The truth is, we can’t even get our law firm clients to compose good passwords. What prayer do we have of getting them to accept multifactor authentication? We are actually apt to use the term 2FA because it scares them less than multifactor authentication, which they somehow think means three or more authentication factors rather than two or more. Constant prodding, and providing our clients with security statistics, has helped many law firms agree that 2FA is a minimum security requirement these days—and that is victory indeed in the cybersecurity world.

Preaching About Passwords (But the Gospel Has Changed)

We’re not even going to talk about the old rules of coming up with passwords. The rules changed in 2017 when NIST issued its new Digital Identity Guidelines. The new guidelines were in large part based on an August 2016 Carnegie Mellon study that showed that, when it comes to passwords, length beats complexity. So those passwords you can’t remember because they are all random characters meaning nothing? Trash them.

What you need are passphrases that you can remember. NIST recommends that passwords be 14 to 64 characters long—and we are here to tell you that lawyers are not going to enter 64-character passwords. Therefore use a passphrase of 14 characters or more that you can remember, and improve its complexity with a special character or two.

An example (and a blast from the past): In the old television series “Batman,” Robin was fond of saying “Holy [insert a word] Batman”; he actually said “Holy Switcheroo, Batman!” in one episode. Since we know that many systems don’t allow for spaces in a password, we came up with “HolyswitcherooBatman!” as a good example of a strong password that you can remember.

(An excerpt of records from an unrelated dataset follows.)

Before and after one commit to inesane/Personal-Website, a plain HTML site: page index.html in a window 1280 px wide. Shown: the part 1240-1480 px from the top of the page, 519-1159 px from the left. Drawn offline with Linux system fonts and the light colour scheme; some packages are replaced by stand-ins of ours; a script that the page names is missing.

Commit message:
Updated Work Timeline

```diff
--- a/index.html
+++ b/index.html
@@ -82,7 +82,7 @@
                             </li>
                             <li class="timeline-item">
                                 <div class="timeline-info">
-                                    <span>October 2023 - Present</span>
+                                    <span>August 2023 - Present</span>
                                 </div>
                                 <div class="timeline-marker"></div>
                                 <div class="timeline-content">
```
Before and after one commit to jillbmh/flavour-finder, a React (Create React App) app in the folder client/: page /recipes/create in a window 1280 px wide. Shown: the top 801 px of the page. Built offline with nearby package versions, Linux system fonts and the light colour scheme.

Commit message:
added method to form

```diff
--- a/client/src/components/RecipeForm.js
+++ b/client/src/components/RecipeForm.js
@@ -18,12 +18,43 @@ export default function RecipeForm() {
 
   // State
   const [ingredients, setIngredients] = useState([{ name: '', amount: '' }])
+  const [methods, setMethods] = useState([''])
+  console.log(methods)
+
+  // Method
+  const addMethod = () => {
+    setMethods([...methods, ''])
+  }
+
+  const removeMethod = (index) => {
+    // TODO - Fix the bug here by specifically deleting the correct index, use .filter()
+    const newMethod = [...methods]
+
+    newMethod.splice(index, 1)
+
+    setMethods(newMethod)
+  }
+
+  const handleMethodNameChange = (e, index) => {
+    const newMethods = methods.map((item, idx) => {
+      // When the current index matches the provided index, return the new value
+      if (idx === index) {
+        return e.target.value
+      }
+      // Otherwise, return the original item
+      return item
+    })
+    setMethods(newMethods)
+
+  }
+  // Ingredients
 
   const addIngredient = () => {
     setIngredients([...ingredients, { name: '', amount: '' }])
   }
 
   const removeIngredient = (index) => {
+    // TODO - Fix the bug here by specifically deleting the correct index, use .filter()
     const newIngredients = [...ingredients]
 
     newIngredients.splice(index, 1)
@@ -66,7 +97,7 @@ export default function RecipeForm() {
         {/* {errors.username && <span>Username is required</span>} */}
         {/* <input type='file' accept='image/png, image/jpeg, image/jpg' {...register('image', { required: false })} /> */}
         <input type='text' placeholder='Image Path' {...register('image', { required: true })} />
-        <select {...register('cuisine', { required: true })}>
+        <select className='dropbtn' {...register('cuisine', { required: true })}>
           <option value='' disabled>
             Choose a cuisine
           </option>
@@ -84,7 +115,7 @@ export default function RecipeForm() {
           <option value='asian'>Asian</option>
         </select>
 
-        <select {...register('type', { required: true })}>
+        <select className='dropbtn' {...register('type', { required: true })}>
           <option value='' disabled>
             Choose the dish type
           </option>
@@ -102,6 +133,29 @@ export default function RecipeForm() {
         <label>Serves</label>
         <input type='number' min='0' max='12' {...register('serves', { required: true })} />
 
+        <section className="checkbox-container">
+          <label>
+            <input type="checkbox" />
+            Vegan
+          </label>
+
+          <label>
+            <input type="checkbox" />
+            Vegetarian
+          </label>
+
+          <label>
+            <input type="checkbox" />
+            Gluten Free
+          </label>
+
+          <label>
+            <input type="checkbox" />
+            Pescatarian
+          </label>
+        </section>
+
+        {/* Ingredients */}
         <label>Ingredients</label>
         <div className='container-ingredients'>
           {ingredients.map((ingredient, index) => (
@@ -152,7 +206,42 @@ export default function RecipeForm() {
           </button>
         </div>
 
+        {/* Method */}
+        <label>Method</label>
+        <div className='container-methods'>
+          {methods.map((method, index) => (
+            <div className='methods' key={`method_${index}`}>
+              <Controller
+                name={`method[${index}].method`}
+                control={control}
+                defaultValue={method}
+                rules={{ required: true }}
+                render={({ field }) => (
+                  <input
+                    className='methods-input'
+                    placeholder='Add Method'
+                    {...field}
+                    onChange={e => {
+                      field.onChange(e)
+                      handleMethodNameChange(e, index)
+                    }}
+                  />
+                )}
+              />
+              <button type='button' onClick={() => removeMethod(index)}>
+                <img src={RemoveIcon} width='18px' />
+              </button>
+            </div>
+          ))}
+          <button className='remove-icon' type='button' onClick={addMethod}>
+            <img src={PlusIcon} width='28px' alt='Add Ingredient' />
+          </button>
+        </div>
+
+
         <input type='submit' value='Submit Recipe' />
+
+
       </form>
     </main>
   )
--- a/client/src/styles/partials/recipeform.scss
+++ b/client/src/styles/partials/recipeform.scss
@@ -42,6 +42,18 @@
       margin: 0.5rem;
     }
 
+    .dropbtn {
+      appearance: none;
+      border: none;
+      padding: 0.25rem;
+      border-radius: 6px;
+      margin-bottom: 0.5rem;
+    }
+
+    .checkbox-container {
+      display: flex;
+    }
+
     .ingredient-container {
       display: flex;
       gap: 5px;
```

And why is it important that you remember? Well, because a 2017 Pew Research Center study showed that 65 percent of Americans rely mainly on memorizing passwords. Forty-nine percent write at least some of them down. (And, sigh, this is obviously not a good practice, and yes, since we do undercover forensics examinations, we know where you all place your password sticky notes.) Twenty-four percent keep a list of their passwords on one of their digital devices (encrypted, one would hope, but we doubt it). Only 3 percent primarily rely on password management software to keep track of their passwords.

Worse yet, we reuse our passwords. The average user accesses 40 sites requiring a password—but uses only five passwords. We are our own undoing. As we said before, lawyers sacrifice security for convenience.

Certainly, our best advice is to use password management software. But we are realists and know that many lawyers will choose not to do that. So at least make your passwords strong under the new NIST standards—and do not reuse or share them. Never, ever reuse a password for your law firm network anywhere else. That is an engraved invitation into the law firm network if that password is breached on another site.

Final Words

We leave you with some words to the wise:

  • Do have passphrases as passwords and make them at least 14 characters long, with a special character or two.
  • Do not reuse passwords.
  • Do use multifactor authentication wherever it is available.
  • Do not share passwords with others.

One final benefit of the new NIST guidelines is that we don’t need to change our passwords as frequently as was once thought. As long as the passwords are checked against a database of known compromised passwords and meet minimum criteria, they really don’t need changing on a regular basis. Huzzah for not having to go through this nuisance every 30 or 60 or 90 days. This could save you a fortune in sticky notes.

Sharon D. Nelson

Sharon D. Nelson is a practicing attorney and the president of Sensei Enterprises Inc. She is a past president of the Virginia State Bar and the co-author of 16 books published by the ABA. Email her.

John W. Simek

John W. Simek is vice president of Sensei Enterprises Inc. He is a Certified Information Systems Security Professional and a nationally known expert in the area of digital forensics. He and Sharon provide legal technology, information security and digital forensics from their Fairfax, Virginia, firm. Email him.